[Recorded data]
★ ★ ★ ★

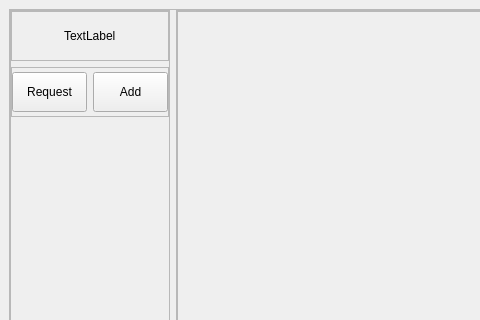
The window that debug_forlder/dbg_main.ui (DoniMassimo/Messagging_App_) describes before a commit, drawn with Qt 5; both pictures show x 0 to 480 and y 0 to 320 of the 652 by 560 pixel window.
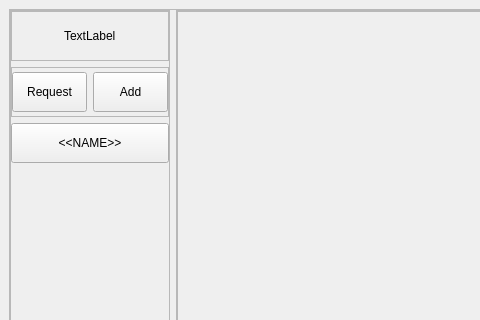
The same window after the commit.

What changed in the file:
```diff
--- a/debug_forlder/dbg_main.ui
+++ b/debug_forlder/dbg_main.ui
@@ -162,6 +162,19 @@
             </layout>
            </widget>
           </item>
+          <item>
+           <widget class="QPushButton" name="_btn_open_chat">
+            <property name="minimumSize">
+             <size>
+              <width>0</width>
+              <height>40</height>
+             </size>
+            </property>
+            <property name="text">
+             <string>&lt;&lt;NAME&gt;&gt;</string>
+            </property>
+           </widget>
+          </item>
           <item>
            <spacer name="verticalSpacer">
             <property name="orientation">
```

★ ★ ★ ★

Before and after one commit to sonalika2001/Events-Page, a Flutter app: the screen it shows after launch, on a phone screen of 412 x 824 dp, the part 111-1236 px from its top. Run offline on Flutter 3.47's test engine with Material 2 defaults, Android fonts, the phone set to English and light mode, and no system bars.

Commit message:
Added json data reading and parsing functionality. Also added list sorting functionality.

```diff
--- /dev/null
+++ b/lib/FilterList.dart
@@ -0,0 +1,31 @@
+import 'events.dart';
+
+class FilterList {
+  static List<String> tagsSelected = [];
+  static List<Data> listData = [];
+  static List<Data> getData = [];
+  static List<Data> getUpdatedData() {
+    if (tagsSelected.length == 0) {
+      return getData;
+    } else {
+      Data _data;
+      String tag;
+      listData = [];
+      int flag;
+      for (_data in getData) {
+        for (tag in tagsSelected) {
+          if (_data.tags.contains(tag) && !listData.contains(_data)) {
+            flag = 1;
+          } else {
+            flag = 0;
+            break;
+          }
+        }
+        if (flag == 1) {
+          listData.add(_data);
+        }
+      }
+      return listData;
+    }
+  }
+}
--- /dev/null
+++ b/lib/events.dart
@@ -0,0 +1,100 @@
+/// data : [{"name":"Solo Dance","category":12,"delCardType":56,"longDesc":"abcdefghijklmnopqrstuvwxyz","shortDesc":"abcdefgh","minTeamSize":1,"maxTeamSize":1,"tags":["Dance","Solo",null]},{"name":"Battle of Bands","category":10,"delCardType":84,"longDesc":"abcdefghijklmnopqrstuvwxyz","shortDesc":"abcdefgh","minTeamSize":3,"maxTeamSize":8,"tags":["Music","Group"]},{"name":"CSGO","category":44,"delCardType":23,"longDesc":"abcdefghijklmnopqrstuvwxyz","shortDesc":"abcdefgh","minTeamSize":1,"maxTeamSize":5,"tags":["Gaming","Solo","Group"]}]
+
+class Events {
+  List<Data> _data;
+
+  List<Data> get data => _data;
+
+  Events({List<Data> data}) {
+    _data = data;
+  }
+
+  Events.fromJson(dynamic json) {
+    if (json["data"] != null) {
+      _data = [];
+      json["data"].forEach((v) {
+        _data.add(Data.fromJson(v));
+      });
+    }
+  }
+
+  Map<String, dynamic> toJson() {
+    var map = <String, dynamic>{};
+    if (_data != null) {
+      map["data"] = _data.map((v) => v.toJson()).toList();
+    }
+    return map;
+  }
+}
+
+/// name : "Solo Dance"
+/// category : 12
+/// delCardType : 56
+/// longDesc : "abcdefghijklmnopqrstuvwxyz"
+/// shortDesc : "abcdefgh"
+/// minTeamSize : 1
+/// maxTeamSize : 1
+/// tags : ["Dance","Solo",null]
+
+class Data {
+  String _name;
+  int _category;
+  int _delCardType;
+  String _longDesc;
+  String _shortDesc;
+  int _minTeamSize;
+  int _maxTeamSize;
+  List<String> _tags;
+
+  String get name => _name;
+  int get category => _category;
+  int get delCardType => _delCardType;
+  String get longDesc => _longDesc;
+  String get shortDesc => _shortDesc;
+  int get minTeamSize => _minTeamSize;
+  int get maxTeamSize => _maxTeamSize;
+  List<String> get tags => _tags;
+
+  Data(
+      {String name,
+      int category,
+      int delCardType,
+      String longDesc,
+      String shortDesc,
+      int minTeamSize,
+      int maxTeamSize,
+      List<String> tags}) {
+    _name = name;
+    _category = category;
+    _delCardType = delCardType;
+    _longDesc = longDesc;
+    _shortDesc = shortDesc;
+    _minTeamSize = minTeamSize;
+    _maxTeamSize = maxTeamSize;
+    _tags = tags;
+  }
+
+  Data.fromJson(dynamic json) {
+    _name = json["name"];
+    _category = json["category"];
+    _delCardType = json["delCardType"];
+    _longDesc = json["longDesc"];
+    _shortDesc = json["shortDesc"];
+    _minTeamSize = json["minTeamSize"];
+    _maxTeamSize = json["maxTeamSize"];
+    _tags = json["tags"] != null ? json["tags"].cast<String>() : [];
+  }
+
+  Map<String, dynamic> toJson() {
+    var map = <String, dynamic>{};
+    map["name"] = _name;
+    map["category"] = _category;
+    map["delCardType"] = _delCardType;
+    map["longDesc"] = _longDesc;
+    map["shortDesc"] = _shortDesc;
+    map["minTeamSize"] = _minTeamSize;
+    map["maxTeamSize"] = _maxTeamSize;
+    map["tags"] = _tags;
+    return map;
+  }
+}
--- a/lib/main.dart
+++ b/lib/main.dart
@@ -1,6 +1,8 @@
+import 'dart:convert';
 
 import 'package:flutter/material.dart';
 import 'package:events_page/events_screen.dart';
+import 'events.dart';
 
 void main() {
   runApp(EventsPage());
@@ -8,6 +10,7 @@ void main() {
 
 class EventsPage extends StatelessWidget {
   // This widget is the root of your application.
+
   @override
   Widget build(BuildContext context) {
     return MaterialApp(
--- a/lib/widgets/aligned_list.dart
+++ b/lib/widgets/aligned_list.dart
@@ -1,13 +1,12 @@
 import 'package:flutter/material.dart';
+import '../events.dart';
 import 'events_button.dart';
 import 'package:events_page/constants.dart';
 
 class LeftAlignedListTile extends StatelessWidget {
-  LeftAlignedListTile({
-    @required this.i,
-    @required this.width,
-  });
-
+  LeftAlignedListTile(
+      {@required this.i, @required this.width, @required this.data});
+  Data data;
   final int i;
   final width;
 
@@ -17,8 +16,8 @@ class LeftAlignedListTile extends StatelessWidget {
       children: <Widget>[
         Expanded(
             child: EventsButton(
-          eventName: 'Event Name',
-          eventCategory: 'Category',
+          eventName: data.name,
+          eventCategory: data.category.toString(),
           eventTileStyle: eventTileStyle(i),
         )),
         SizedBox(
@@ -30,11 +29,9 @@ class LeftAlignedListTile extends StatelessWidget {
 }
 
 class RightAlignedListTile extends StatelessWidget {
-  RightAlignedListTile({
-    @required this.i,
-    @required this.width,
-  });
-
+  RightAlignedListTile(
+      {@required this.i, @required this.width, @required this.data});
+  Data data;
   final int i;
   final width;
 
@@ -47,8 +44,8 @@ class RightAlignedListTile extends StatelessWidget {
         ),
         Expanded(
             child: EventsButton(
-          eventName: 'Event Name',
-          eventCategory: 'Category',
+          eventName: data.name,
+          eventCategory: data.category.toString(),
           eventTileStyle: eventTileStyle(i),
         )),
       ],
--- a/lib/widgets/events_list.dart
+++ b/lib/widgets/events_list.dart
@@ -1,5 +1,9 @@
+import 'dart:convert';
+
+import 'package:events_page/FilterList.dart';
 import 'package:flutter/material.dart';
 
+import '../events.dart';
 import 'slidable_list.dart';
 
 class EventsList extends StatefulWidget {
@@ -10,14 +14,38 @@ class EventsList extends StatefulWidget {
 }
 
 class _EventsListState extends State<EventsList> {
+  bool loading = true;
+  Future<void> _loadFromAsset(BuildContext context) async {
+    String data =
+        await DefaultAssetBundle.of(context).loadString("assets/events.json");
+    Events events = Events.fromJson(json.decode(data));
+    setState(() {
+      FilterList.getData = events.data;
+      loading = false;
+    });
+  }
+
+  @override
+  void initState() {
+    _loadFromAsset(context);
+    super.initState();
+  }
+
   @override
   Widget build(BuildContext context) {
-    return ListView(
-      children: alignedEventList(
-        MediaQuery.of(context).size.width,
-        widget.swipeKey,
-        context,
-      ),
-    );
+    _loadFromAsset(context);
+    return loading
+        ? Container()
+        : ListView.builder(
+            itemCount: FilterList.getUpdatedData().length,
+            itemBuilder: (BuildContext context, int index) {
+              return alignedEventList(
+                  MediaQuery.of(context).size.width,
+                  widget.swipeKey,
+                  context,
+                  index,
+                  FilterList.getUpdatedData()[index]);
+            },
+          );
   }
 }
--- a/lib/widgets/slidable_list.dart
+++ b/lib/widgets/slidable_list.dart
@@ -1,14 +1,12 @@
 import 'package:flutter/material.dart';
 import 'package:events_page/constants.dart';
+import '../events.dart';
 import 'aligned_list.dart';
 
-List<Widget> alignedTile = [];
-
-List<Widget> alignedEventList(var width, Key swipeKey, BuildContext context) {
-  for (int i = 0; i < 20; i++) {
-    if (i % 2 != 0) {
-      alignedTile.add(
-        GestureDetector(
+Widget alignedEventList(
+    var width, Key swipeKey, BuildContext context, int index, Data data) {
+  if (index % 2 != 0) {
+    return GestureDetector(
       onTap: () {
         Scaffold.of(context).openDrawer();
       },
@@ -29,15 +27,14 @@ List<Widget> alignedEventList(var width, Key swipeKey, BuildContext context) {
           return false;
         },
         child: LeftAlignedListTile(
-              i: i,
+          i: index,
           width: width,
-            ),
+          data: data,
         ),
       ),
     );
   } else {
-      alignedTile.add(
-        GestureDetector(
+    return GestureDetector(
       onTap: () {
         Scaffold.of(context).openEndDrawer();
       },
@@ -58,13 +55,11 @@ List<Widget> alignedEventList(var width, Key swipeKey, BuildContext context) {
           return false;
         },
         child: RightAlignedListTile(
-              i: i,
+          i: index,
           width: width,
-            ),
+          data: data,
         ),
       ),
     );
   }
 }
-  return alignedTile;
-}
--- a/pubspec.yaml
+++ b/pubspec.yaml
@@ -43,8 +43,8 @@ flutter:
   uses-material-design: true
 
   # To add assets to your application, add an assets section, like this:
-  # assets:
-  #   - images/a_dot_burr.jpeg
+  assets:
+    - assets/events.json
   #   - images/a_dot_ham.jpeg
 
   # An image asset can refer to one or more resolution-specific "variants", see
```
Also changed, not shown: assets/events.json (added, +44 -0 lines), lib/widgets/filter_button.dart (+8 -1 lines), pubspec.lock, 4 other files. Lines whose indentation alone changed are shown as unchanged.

★ ★ ★ ★

• **TASK TO CARRY OUT**
Check every line of the records, and copy the ones that hold the word "pubspec".

• **SOLUTION TO THE EXERCISE**
--- a/pubspec.yaml
+++ b/pubspec.yaml
Also changed, not shown: assets/events.json (added, +44 -0 lines), lib/widgets/filter_button.dart (+8 -1 lines), pubspec.lock, 4 other files. Lines whose indentation alone changed are shown as unchanged.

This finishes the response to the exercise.